Know Your Audience
Design by: Hamid SepahzadYou must have seen this phrase at the beginning of every journal and article based on similar subjects. It’s because it’s the driving force behind such processes as branding. Without this, it’s worse than finding a needle in a haystack; it’s like finding one in an entire field. You simply have to cut down to the chase to identify your target audience. Is there a product people in your locality need to get familiar with? Is there any issue they are facing with some current service? Can you resolve that issue in the form of your own services? You can read online forums to know what customers are talking about, difficulties they are facing, suggestions they are giving, things they want, things they don’t want. Get to know them inside out. This is the clay you need to give your brand a face with. RELATED: What Is Branding & How to Make a Big Brand?
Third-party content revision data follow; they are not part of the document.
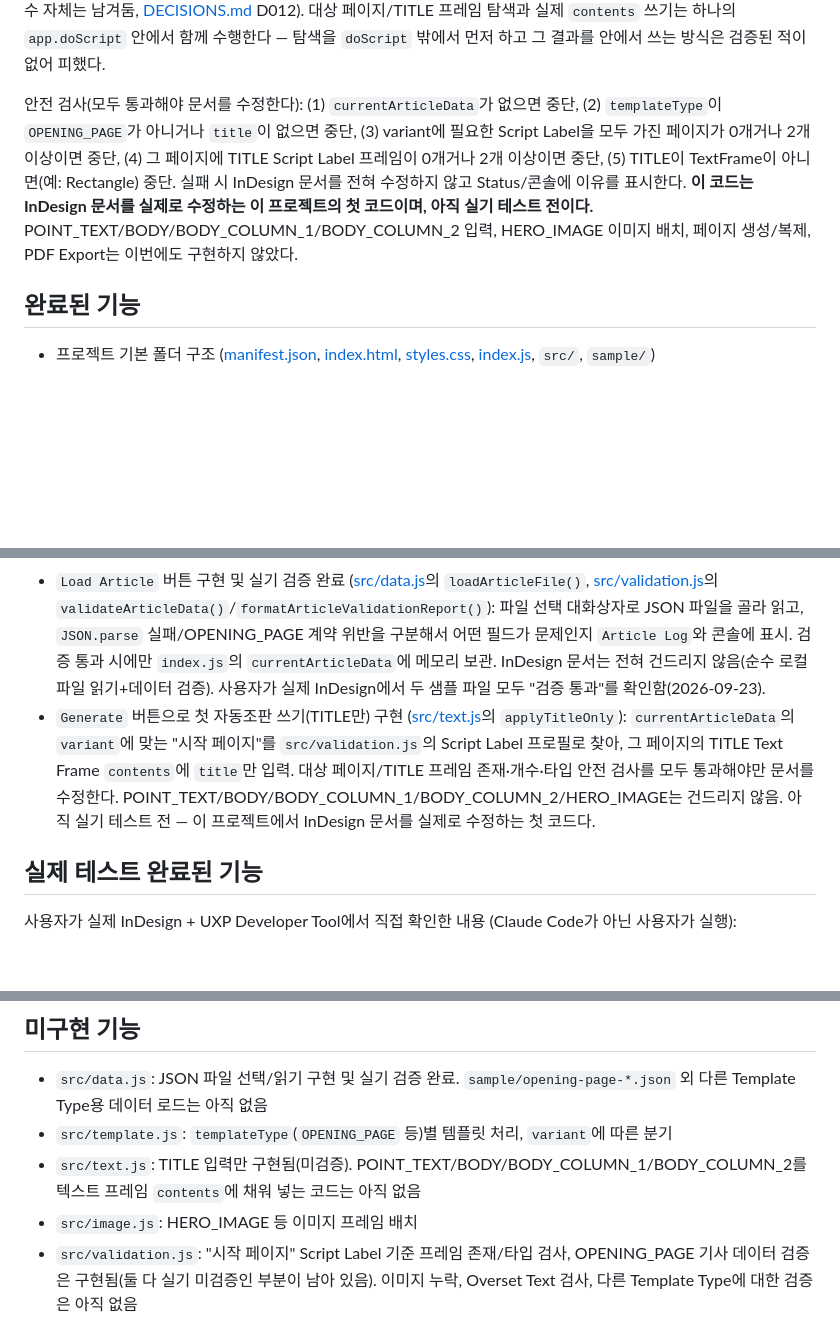
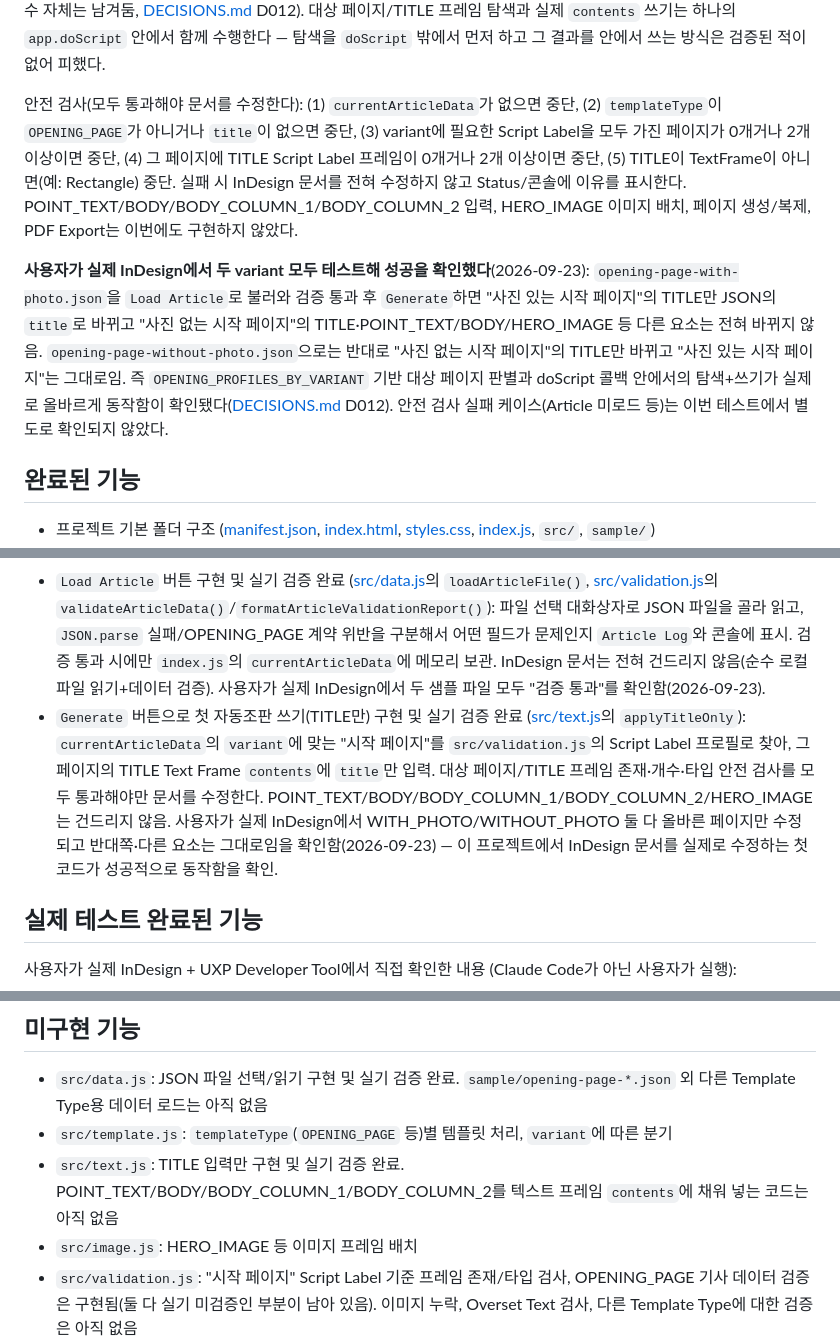
Before and after one commit to c2562322-ux/indesign-magazine-automation, a Markdown page: HANDOFF.md, 3 parts joined by grey strips. GitHub-like rendering; blank space fills up the shorter version.

```diff
--- a/HANDOFF.md
+++ b/HANDOFF.md
@@ -28,7 +28,9 @@
 
 이 성공을 근거로 **첫 번째 실제 자동조판 쓰기 코드**를 구현했다: [src/text.js](src/text.js)의 `applyTitleOnly(articleData)`가 `currentArticleData.title`만 TITLE Script Label Text Frame의 `contents`에 채운다. 대상 페이지는 `page.name` 하드코딩이 아니라 [src/validation.js](src/validation.js)의 `OPENING_PROFILES_BY_VARIANT`(읽기 전용 검증과 동일한 requiredFrames 정의)를 재사용해, articleData의 `variant`에 필요한 Script Label을 모두 가진 페이지를 찾는다. `Generate` 버튼을 이 흐름에 연결하고, 기존 "Hello Magazine" 테스트 코드(`src/indesign.js`의 `addHelloText`)는 `Generate`와의 연결만 끊었다(함수 자체는 남겨둠, [DECISIONS.md](DECISIONS.md) D012). 대상 페이지/TITLE 프레임 탐색과 실제 `contents` 쓰기는 하나의 `app.doScript` 안에서 함께 수행한다 — 탐색을 `doScript` 밖에서 먼저 하고 그 결과를 안에서 쓰는 방식은 검증된 적이 없어 피했다.
 
-안전 검사(모두 통과해야 문서를 수정한다): (1) `currentArticleData`가 없으면 중단, (2) `templateType`이 `OPENING_PAGE`가 아니거나 `title`이 없으면 중단, (3) variant에 필요한 Script Label을 모두 가진 페이지가 0개거나 2개 이상이면 중단, (4) 그 페이지에 TITLE Script Label 프레임이 0개거나 2개 이상이면 중단, (5) TITLE이 TextFrame이 아니면(예: Rectangle) 중단. 실패 시 InDesign 문서를 전혀 수정하지 않고 Status/콘솔에 이유를 표시한다. **이 코드는 InDesign 문서를 실제로 수정하는 이 프로젝트의 첫 코드이며, 아직 실기 테스트 전이다.** POINT_TEXT/BODY/BODY_COLUMN_1/BODY_COLUMN_2 입력, HERO_IMAGE 이미지 배치, 페이지 생성/복제, PDF Export는 이번에도 구현하지 않았다.
+안전 검사(모두 통과해야 문서를 수정한다): (1) `currentArticleData`가 없으면 중단, (2) `templateType`이 `OPENING_PAGE`가 아니거나 `title`이 없으면 중단, (3) variant에 필요한 Script Label을 모두 가진 페이지가 0개거나 2개 이상이면 중단, (4) 그 페이지에 TITLE Script Label 프레임이 0개거나 2개 이상이면 중단, (5) TITLE이 TextFrame이 아니면(예: Rectangle) 중단. 실패 시 InDesign 문서를 전혀 수정하지 않고 Status/콘솔에 이유를 표시한다. POINT_TEXT/BODY/BODY_COLUMN_1/BODY_COLUMN_2 입력, HERO_IMAGE 이미지 배치, 페이지 생성/복제, PDF Export는 이번에도 구현하지 않았다.
+
+**사용자가 실제 InDesign에서 두 variant 모두 테스트해 성공을 확인했다**(2026-09-23): `opening-page-with-photo.json`을 `Load Article`로 불러와 검증 통과 후 `Generate`하면 "사진 있는 시작 페이지"의 TITLE만 JSON의 `title`로 바뀌고 "사진 없는 시작 페이지"의 TITLE·POINT_TEXT/BODY/HERO_IMAGE 등 다른 요소는 전혀 바뀌지 않음. `opening-page-without-photo.json`으로는 반대로 "사진 없는 시작 페이지"의 TITLE만 바뀌고 "사진 있는 시작 페이지"는 그대로임. 즉 `OPENING_PROFILES_BY_VARIANT` 기반 대상 페이지 판별과 doScript 콜백 안에서의 탐색+쓰기가 실제로 올바르게 동작함이 확인됐다([DECISIONS.md](DECISIONS.md) D012). 안전 검사 실패 케이스(Article 미로드 등)는 이번 테스트에서 별도로 확인되지 않았다.
 
 ## 완료된 기능
 
@@ -43,7 +45,7 @@
 - 자동조판 MVP용 기사 JSON 데이터 계약 정의 및 단순화 ([docs/ARTICLE_DATA_SPEC.md](docs/ARTICLE_DATA_SPEC.md)): "시작 페이지" 2개 variant(`WITH_PHOTO`/`WITHOUT_PHOTO`)가 `templateType`/`variant`/`title`/`pointText`/`body` 공통 필드를 쓰고, `WITH_PHOTO`만 `heroImage`를 추가로 쓰도록 정리. `WITHOUT_PHOTO`의 `body`는 텍스트 스레드 시작 프레임인 `BODY_COLUMN_1`에만 쓴다. 샘플 파일([sample/opening-page-with-photo.json](sample/opening-page-with-photo.json), [sample/opening-page-without-photo.json](sample/opening-page-without-photo.json))도 갱신. JSON을 실제로 읽거나 InDesign에 적용하는 코드는 아직 없음.
 - Text Frame 연결(텍스트 스레드) 읽기 전용 확인 기능 추가 및 실기 검증 완료: [src/inspector.js](src/inspector.js)에 `TextFrame.previousTextFrame`/`nextTextFrame`을 읽어 `Inspection Log`에 출력하는 기능(`getLinkedFrameInfo`), [src/validation.js](src/validation.js)에 "BODY_COLUMN_1 → BODY_COLUMN_2" 연결 여부를 판정하는 `linkChecks`(`checkFrameLink`)를 추가해 기존 `Inspect Template` 흐름에 포함. 실제 InDesign에서 두 프레임이 연결되어 있음을 확인함(2026-09-23). 프레임을 연결/수정하는 코드는 없음.
 - `Load Article` 버튼 구현 및 실기 검증 완료 ([src/data.js](src/data.js)의 `loadArticleFile()`, [src/validation.js](src/validation.js)의 `validateArticleData()`/`formatArticleValidationReport()`): 파일 선택 대화상자로 JSON 파일을 골라 읽고, `JSON.parse` 실패/OPENING_PAGE 계약 위반을 구분해서 어떤 필드가 문제인지 `Article Log`와 콘솔에 표시. 검증 통과 시에만 `index.js`의 `currentArticleData`에 메모리 보관. InDesign 문서는 전혀 건드리지 않음(순수 로컬 파일 읽기+데이터 검증). 사용자가 실제 InDesign에서 두 샘플 파일 모두 "검증 통과"를 확인함(2026-09-23).
-- `Generate` 버튼으로 첫 자동조판 쓰기(TITLE만) 구현 ([src/text.js](src/text.js)의 `applyTitleOnly`): `currentArticleData`의 `variant`에 맞는 "시작 페이지"를 `src/validation.js`의 Script Label 프로필로 찾아, 그 페이지의 TITLE Text Frame `contents`에 `title`만 입력. 대상 페이지/TITLE 프레임 존재·개수·타입 안전 검사를 모두 통과해야만 문서를 수정한다. POINT_TEXT/BODY/BODY_COLUMN_1/BODY_COLUMN_2/HERO_IMAGE는 건드리지 않음. 아직 실기 테스트 전 — 이 프로젝트에서 InDesign 문서를 실제로 수정하는 첫 코드다.
+- `Generate` 버튼으로 첫 자동조판 쓰기(TITLE만) 구현 및 실기 검증 완료 ([src/text.js](src/text.js)의 `applyTitleOnly`): `currentArticleData`의 `variant`에 맞는 "시작 페이지"를 `src/validation.js`의 Script Label 프로필로 찾아, 그 페이지의 TITLE Text Frame `contents`에 `title`만 입력. 대상 페이지/TITLE 프레임 존재·개수·타입 안전 검사를 모두 통과해야만 문서를 수정한다. POINT_TEXT/BODY/BODY_COLUMN_1/BODY_COLUMN_2/HERO_IMAGE는 건드리지 않음. 사용자가 실제 InDesign에서 WITH_PHOTO/WITHOUT_PHOTO 둘 다 올바른 페이지만 수정되고 반대쪽·다른 요소는 그대로임을 확인함(2026-09-23) — 이 프로젝트에서 InDesign 문서를 실제로 수정하는 첫 코드가 성공적으로 동작함을 확인.
 
 ## 실제 테스트 완료된 기능
 
@@ -88,7 +91,7 @@
 
 - `src/data.js`: JSON 파일 선택/읽기 구현 및 실기 검증 완료. `sample/opening-page-*.json` 외 다른 Template Type용 데이터 로드는 아직 없음
 - `src/template.js`: `templateType`(`OPENING_PAGE` 등)별 템플릿 처리, `variant`에 따른 분기
-- `src/text.js`: TITLE 입력만 구현됨(미검증). POINT_TEXT/BODY/BODY_COLUMN_1/BODY_COLUMN_2를 텍스트 프레임 `contents`에 채워 넣는 코드는 아직 없음
+- `src/text.js`: TITLE 입력만 구현 및 실기 검증 완료. POINT_TEXT/BODY/BODY_COLUMN_1/BODY_COLUMN_2를 텍스트 프레임 `contents`에 채워 넣는 코드는 아직 없음
 - `src/image.js`: HERO_IMAGE 등 이미지 프레임 배치
 - `src/validation.js`: "시작 페이지" Script Label 기준 프레임 존재/타입 검사, OPENING_PAGE 기사 데이터 검증은 구현됨(둘 다 실기 미검증인 부분이 남아 있음). 이미지 누락, Overset Text 검사, 다른 Template Type에 대한 검증은 아직 없음
 - 여러 기사 지원, 여러 템플릿 지원
```
Also changed, not shown: other parts of HANDOFF.md (+7 -6 lines), WORKLOG.md (+23 -0 lines).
- Barry Moltz
- Dave Carroll
- John Jantsch
- David Meerman Scott
- Dave Kerpen
- Mike Michalowicz
- John Bates
- Michael Port
Identify Your Brand’s Position in the Market
Create a Straightforward Value Proposition
Select a Business Name
Design by: Tobias HallWhat’s in a name? Everything. Anything. Haven’t you ever been attracted to a name and decided to start a conversation with them? Many times, consumers will scroll through their business feed and stop at a name that attracts to them at first glace. But it’s more than attractiveness. Your person, your brand, needs to have a name that is a mirror of all its attributes, a representative of the goods and services your business is providing.
If You Can’t Convince Them, Confuse Them
Design by: Tobias HallCreating a brand slogan is one of the hardest things you’ll have to do in this process. But it’s also one of the things that will get your brand the spotlight it deserves. You need to create a compelling brand slogan. This is much like the “elevator pitch” concept used in Hollywood. When the idea behind a movie is to be forwarded, they don’t narrate the whole story, but a one-liner which has to be pitched in even if you are standing in an elevator. Keep it short, catchy, and spicy. If you can’t come up with a brand slogan to convince your audience to use your product/service, create one that confuses them in a way that they start to contemplate on the need to do business with you.
Creating the Right Typography
Design by: Prathamesh D.How do you mostly dress up before attending an event? First, you think of the type of occasion it is, its theme (if any), what colors would go well with the time the event is scheduled at, the appropriacy of your clothes according to the level of formality/informality… This would be, more or less, the routine to be followed. Think of your brand’s typography in the same context, like dress-up. Use color psychology to your advantage. People are attracted to vibrant colors. So use a bright color palette consisting of various colors complimenting each other. You wouldn’t want to mess up a lot of shades, though. Just something simple yet elegant enough, reflective of your brand image. Aside from the name, your brand’s logo will be a true representative of your brand’s personality. Consider brands such as Virgin Records, who’s initial logo was a literal depiction of their name. Whatever you decide to go with, just remember that your brand logo is the face you give to this hypothetical personality we are calling a brand. That face can be as welcoming as you want…or the entire opposite. If you don't have a clear idea of how to express your brand with colors and designs, you can take advantage of a great Printing and Designing Company like Peppermint Dev to help and guide you through the process.
Be Purposeful and Sincere
Extending and Evolving Your Brand
Don’t Forget the 7 C’s of Communication